## Data listing
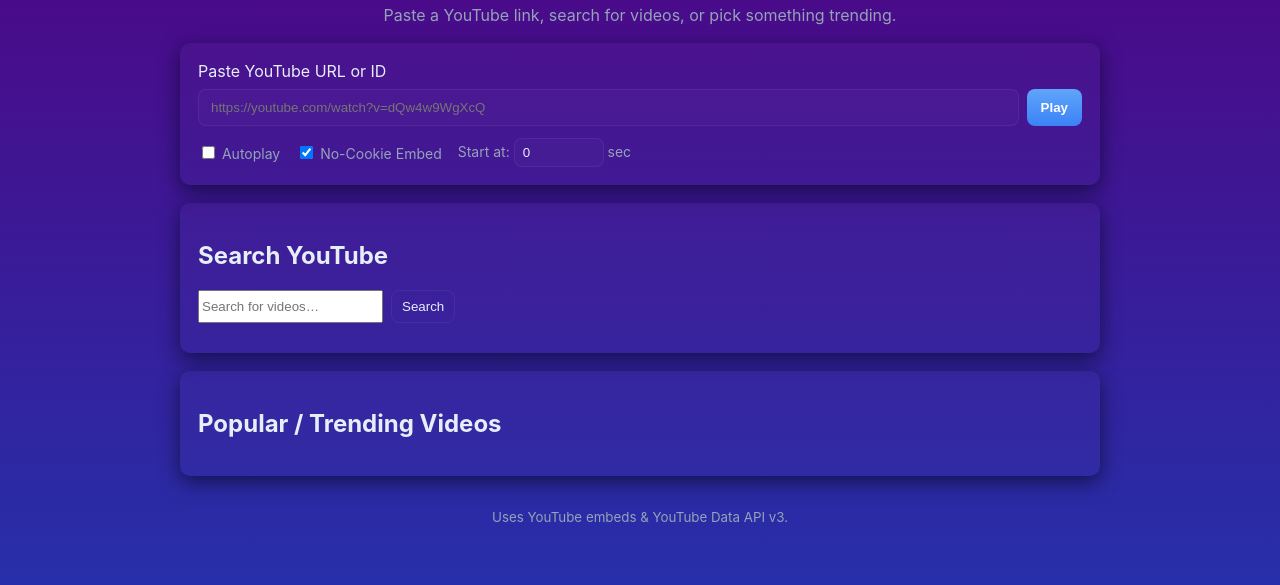
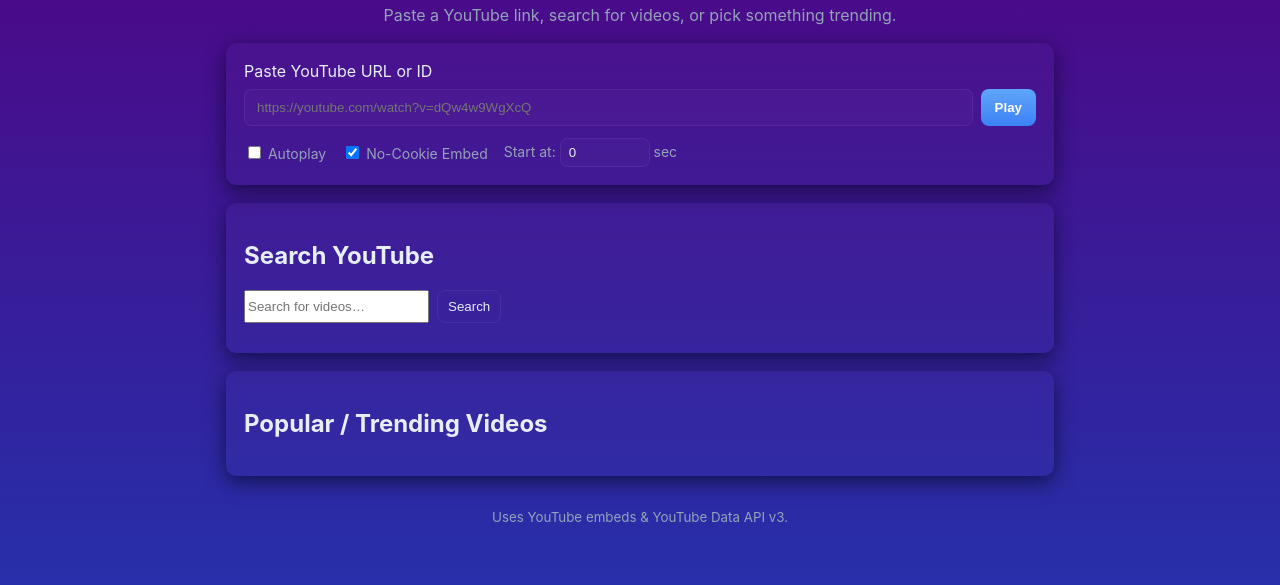
Before and after one commit to CraftGamer9651/craftgamer9651.github.io, a plain HTML site: page quicktube/index.html in a window 1280 px wide. Shown: the part 61-646 px from the top of the page. Drawn offline with Linux system fonts and the light colour scheme.

Commit message:
Update styles.css

```diff
--- a/quicktube/styles.css
+++ b/quicktube/styles.css
@@ -38,7 +38,7 @@
   border-radius: var(--radius);
   box-shadow: 0 6px 20px rgba(2,6,23,0.6);
   margin-bottom: 18px;
-  width: 100%;  /* ← add this */
+  width: 90%;  /* ← add this */
 }
 
 .input-row{
```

## Instructions to follow
In the entries above, find each line with the word "styles" and show it.

## Task output
Update styles.css
--- a/quicktube/styles.css
+++ b/quicktube/styles.css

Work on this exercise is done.